Ultimately, it boils down to what we think Singapore is. I suspect that we are trapped by ideas of “nation-state” which hardly suit us as a city-state. As a city-state, we will always have a mobile population — all cities do. Our “stable core” will always be relatively small compared to the numbers of new arrivals and the numbers of native-born emigrants (i.e. Singaporeans who have left). It is unwise to see ourselves in terms of an unchanging CMIO mix in a sepia-toned collage of slower-paced life.
Our vitality has to come from constant change, from ceaseless washing back and forth of new peoples and new ideas. I stand by this vision; it is more consonant with our economic future than nostalgia for a fossilised past.
Great cities are agglomerations of colourful villages, both spatially and socially. It is wonderful to have Tagalog-speaking community events. It is richness itself to have ghettoes of Vietnamese, Iranians, and Nepalis, and corners filled with emigres from Henan or Australia. Or for that matter, a street or two of outrageous gay bars. Humans need identity, and people are happier when they can find communities that celebrate their identity. We should also remember that each of us has different dimensions of identity and those who live here will have different degrees of Singaporeanness, juxtaposed with different degrees of Vietnamese-ness, Australian-ness or Henan-ness.
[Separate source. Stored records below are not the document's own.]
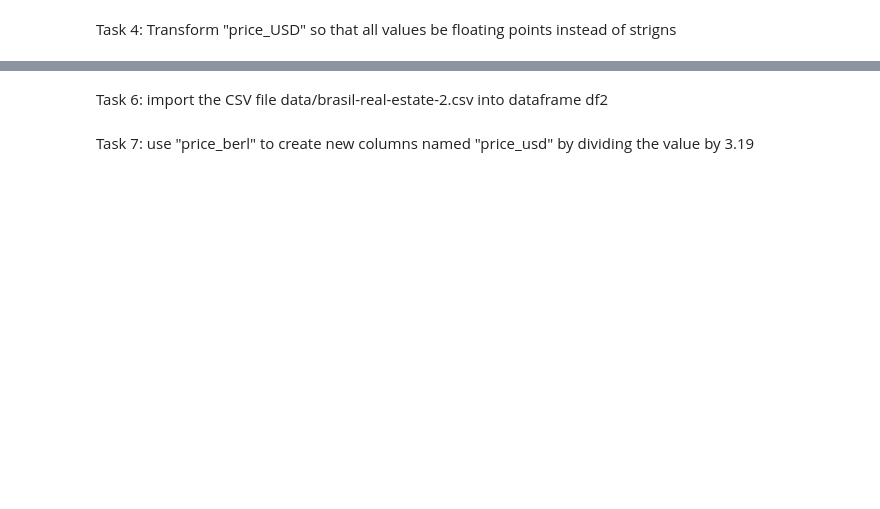
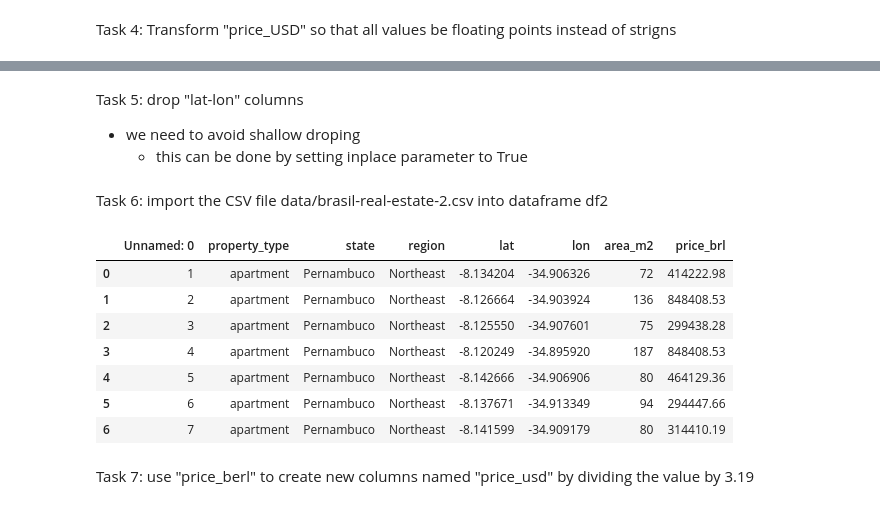
Before and after one commit to abdelazizSalah/Machine-Learning-Track, a Jupyter notebook: 180Course/session3/assignment/Pandas-Assignment.ipynb, the cells around one changed output, grey strips where cells are left out. Saved outputs shown, nothing was run; the diff lists cells and outputs as text; code cells hidden in the pictures; blank space fills up the shorter version.

Commit message:
assignment 3 is done

```diff
--- a/180Course/session3/assignment/Pandas-Assignment.ipynb
+++ b/180Course/session3/assignment/Pandas-Assignment.ipynb
@@ -12,0 +43,4 @@ Task 5: drop "lat-lon" columns
+# %% [markdown]
+Task 5: drop "lat-lon" columns
+* we need to avoid shallow droping
+  * this can be done by setting inplace parameter to True
@@ -13,4 +49,16 @@ Task 5: drop "lat-lon" columns
 # %% [markdown]
 Task 6: import the CSV file data/brasil-real-estate-2.csv into dataframe df2
+# %%
+brazilDF2 = pd.read_csv('brazilData2.csv')
+brazilDF2
+# %% [output]
+|  | Unnamed: 0 | property_type | state | region | lat | lon | area_m2 | price_brl |
+| 0 | 1 | apartment | Pernambuco | Northeast | -8.134204 | -34.906326 | 72 | 414222.98 |
+| 1 | 2 | apartment | Pernambuco | Northeast | -8.126664 | -34.903924 | 136 | 848408.53 |
+| 2 | 3 | apartment | Pernambuco | Northeast | -8.125550 | -34.907601 | 75 | 299438.28 |
+| 3 | 4 | apartment | Pernambuco | Northeast | -8.120249 | -34.895920 | 187 | 848408.53 |
+| 4 | 5 | apartment | Pernambuco | Northeast | -8.142666 | -34.906906 | 80 | 464129.36 |
+| 5 | 6 | apartment | Pernambuco | Northeast | -8.137671 | -34.913349 | 94 | 294447.66 |
+| 6 | 7 | apartment | Pernambuco | Northeast | -8.141599 | -34.909179 | 80 | 314410.19 |
 # %% [markdown]
 Task 7: use "price_berl" to create new columns named "price_usd" by dividing the value by 3.19
```
Also changed, not shown: parts of 21 cells of this notebook, 4 other files.
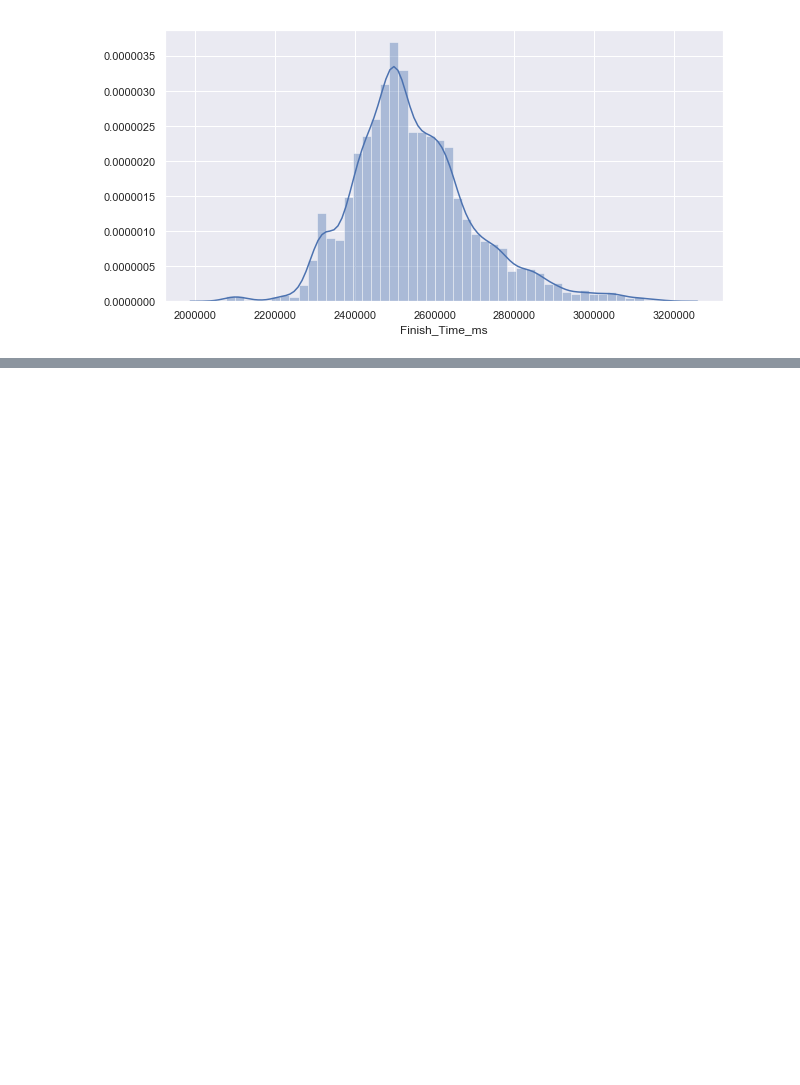
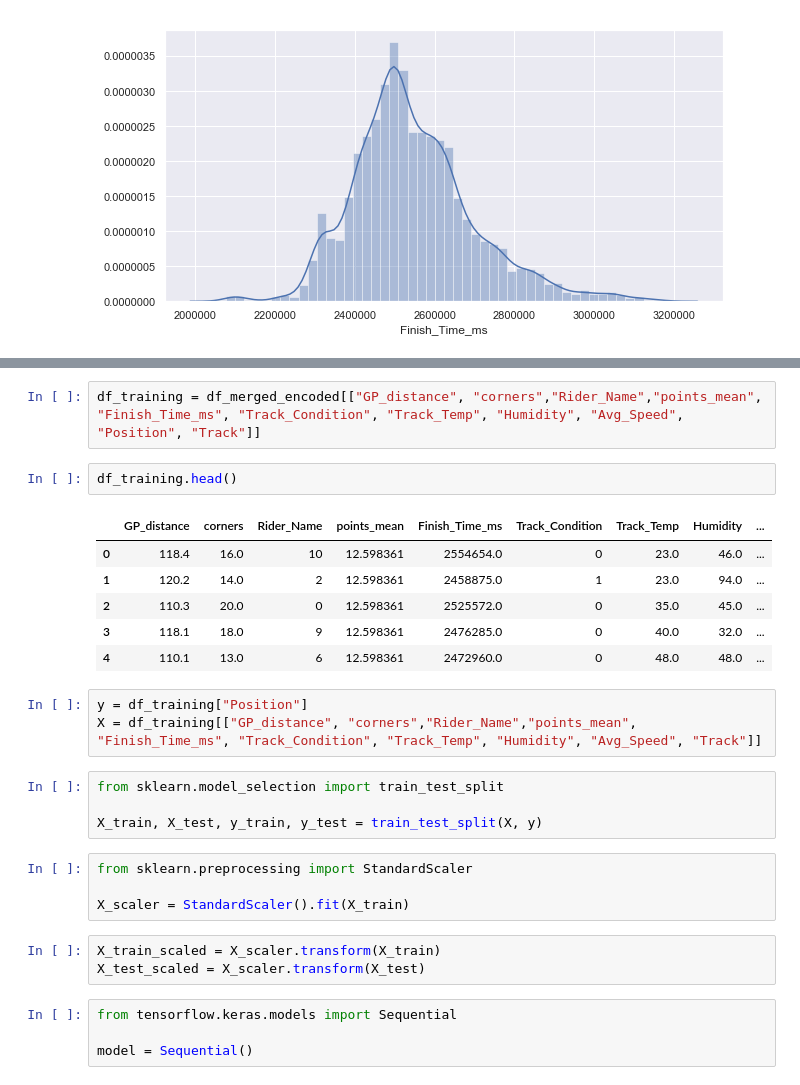
Before and after one commit to GrumpiestToast/motoGP_data, a Jupyter notebook: GP_model.ipynb, the cells around one changed output, grey strips where cells are left out. Saved outputs shown, nothing was run; the diff lists cells and outputs as text; blank space fills up the shorter version.

```diff
--- a/GP_model.ipynb
+++ b/GP_model.ipynb
@@ -147,0 +216,29 @@ sns.distplot(df_c_normal.Finish_Time_ms);
+# %%
+df_training = df_merged_encoded[["GP_distance", "corners","Rider_Name","points_mean", "Finish_Time_ms", "Track_Condition", "Track_Temp", "Humidity", "Avg_Speed", "Position", "Track"]]
+# %%
+df_training.head()
+# %% [output]
+|  | GP_distance | corners | Rider_Name | points_mean | Finish_Time_ms | Track_Condition | Track_Temp | Humidity | ... |
+| 0 | 118.4 | 16.0 | 10 | 12.598361 | 2554654.0 | 0 | 23.0 | 46.0 | ... |
+| 1 | 120.2 | 14.0 | 2 | 12.598361 | 2458875.0 | 1 | 23.0 | 94.0 | ... |
+| 2 | 110.3 | 20.0 | 0 | 12.598361 | 2525572.0 | 0 | 35.0 | 45.0 | ... |
+| 3 | 118.1 | 18.0 | 9 | 12.598361 | 2476285.0 | 0 | 40.0 | 32.0 | ... |
+| 4 | 110.1 | 13.0 | 6 | 12.598361 | 2472960.0 | 0 | 48.0 | 48.0 | ... |
+# %%
+y = df_training["Position"]
+X = df_training[["GP_distance", "corners","Rider_Name","points_mean", "Finish_Time_ms", "Track_Condition", "Track_Temp", "Humidity", "Avg_Speed", "Track"]]
+# %%
+from sklearn.model_selection import train_test_split
+
+X_train, X_test, y_train, y_test = train_test_split(X, y)
+# %%
+from sklearn.preprocessing import StandardScaler
+
+X_scaler = StandardScaler().fit(X_train)
+# %%
+X_train_scaled = X_scaler.transform(X_train)
+X_test_scaled = X_scaler.transform(X_test)
+# %%
+from tensorflow.keras.models import Sequential
+
+model = Sequential()
```
Also changed, not shown: parts of 22 cells of this notebook, 2 other files.
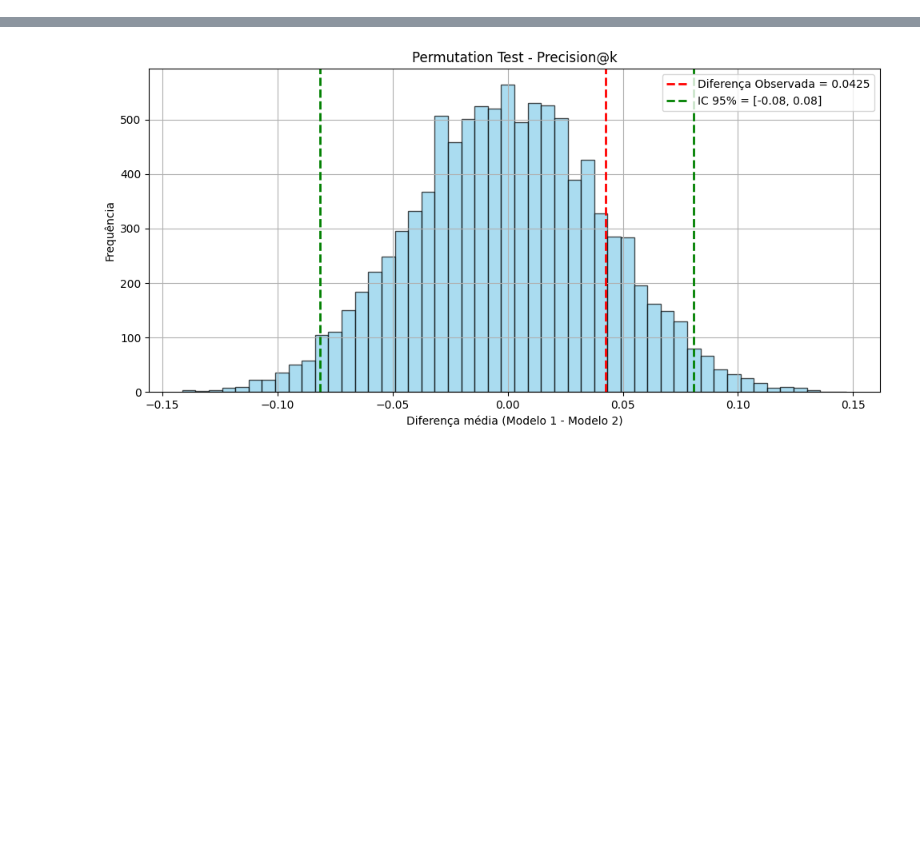
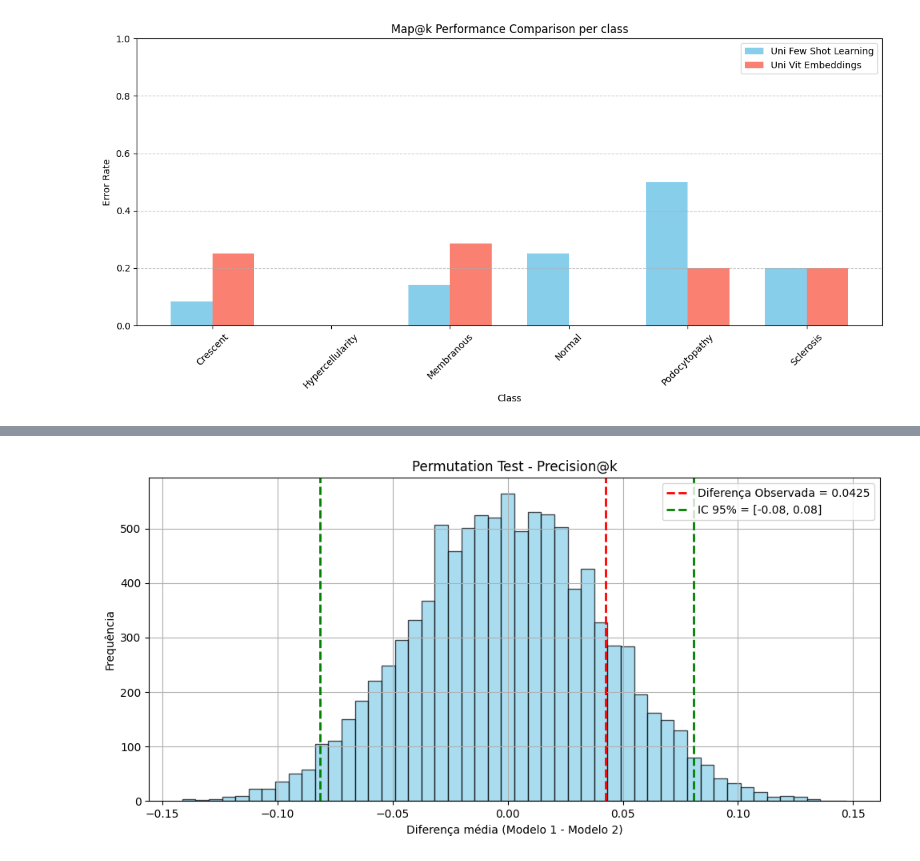
Before and after one commit to maods2/master-research-image-retrieval, a Jupyter notebook: notebooks/retrieval_pretreined_glomerulo.ipynb, the cells around one changed output, grey strips where cells are left out. Cells and saved outputs as stored; diff of their text form; code cells hidden in the pictures; blank space fills up the shorter version.

```diff
--- a/notebooks/retrieval_pretreined_glomerulo.ipynb
+++ b/notebooks/retrieval_pretreined_glomerulo.ipynb
@@ -58,0 +61,12 @@ Warning: No data for map in experiment triplet_vit_2025-04-13_22-04-42
+# %%
+exp1 = '../local_experiments/glomerulo/uni_fsl_glomerulo_2025-04-20_15-11-18/map_at_k_query_details.json'
+exp2 = '../local_experiments/glomerulo/uni_glomerulo_2025-04-16_04-08-18/map_at_k_query_details.json'
+performance = calculate_class_performance(exp1)
+# plot_class_performance(performance, 'map')
+
+# performance = calculate_class_performance()
+# plot_class_performance(performance, 'map')
+
+plot_class_performance_comparison(exp1, exp2, label1="Uni Few Shot Learning", label2="Uni Vit Embeddings", title="Map@k Performance Comparison per class")
+# %% [output]
+[figure, added]
```
Also changed, not shown: parts of 5 cells of this notebook, 13 other files.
We can’t speak as if there are neat distinctions between being Singaporean and being Other. Everyone of us is a bit of this and a bit of that. Even the Bangladeshi construction worker, after six years here, will have a bit of his heart forever reside in Singapore. He learnt to speak English here — he speaks of makan, kopi-si and MRT, and names like “Choa Chu Kang” and “Khoo Teck Puat Hospital” pose no pronunciation hurdle. Just yesterday I saw Alamin eat a side order of bean sprouts with gusto. “Never see this in Bangladesh; don’t even know what it is called in my language, but I like it.”
Plenty of Singaporeans meanwhile are marrying foreigners or living part of their lives abroad, becoming a quarter French or an eighth Indonesian. Some of us know the difference between a crepe and a galette while others can nail distinctions between Javanese and Balinese gamelan music.
What is needed is not a push for homogeneity, which is what “integration” implies, nor a fetish for purity, which is what thoughtless mouthing of “Singaporean/Non-Singaporean” leads to, but an encouragement towards nimble channel-switching. Indeed it is potentially fractious to have people in isolated ghettoes seeing others negatively and afraid of interaction. Instead, we should love it to see someone like Nibun who is Cambodian one hour and Singaporean the next. Or Felipe who is Singaporean in the morning when he takes his kids cycling in the park, and Spanish when he’s drinking with his friends in the evening watching La Liga fixtures. Or Meiyin who is Chinese Singaporean most times, unless she is immersed in classical Indian dance which she totally adores.
Demands for purity lead to stasis and grief. Such people say “contamination” when I would say “cross-fertilisation”. They see decline when I see new horizons. It’s time for liberal-minded people to speak up against the rising xenophobia, confident that we have in mind a better future for Singapore. The Singapore government is too hobbled by its confused messaging and its innate social conservatism to provide any clear response. It’s up to us now.